According to Landmark Recovery, Oklahoma is one of the states that has been the most severely affected by the opioid crisis, one of the drugs being methamphetamine.
Scientists in Oklahoma have made a new discovery that they hope will pave the way to preventing drug abuse relapse.
Mike Beckstead, who is leading research at the Oklahoma Medical Research Foundation, says that when a person has a stress-induced drug relapse of meth and cocaine there are chemical changes in the brain.
Those changes have been a mystery, but new research may provide a solution.
"What we are thinking now is that this receptor on the astrocytes, not on the neuron, may be the link that we have been looking for between the stress response and the drug addiction relapse," says Beckstead.
Beckstead says that right now the only treatment options available are for drug overdoses.
For example, Narcan, which can help people who have overdosed on opioids.
He says there is no therapeutic medication that people can take that treats the addictive process itself. Behavioral interventions, clinics and rehab are best options available right now.
That is why researchers are trying to develop something new.
If something is put on the market to help prevent a drug relapse, he says that person would also have to want to make a change.
"I think the same would be true for a drug, if we could establish a pill someone could take, it would have to work in concert with someone wanting to stop and some behavioral therapy going on at the same time," Beckstead says.
The next step is further testing on animals, and then after that they will begin testing this research on people and develop a therapeutic.

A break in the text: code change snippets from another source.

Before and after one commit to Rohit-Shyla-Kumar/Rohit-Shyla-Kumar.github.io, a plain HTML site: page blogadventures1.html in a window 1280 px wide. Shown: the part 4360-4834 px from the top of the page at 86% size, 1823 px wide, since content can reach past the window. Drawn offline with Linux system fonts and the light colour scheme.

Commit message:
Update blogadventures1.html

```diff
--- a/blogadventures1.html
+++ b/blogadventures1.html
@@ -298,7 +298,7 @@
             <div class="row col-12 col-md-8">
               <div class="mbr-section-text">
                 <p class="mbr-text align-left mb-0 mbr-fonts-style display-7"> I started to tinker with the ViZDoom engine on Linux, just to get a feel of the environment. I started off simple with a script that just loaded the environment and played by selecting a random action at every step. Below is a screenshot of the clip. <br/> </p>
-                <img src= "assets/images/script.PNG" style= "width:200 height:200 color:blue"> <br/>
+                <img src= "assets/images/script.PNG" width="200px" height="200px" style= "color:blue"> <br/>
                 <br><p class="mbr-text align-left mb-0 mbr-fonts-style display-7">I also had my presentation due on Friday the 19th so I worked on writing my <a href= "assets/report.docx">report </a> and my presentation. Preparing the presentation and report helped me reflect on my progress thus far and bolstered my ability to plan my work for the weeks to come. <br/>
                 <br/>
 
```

To learn more about the Oklahoma Medical Research Foundation, click here.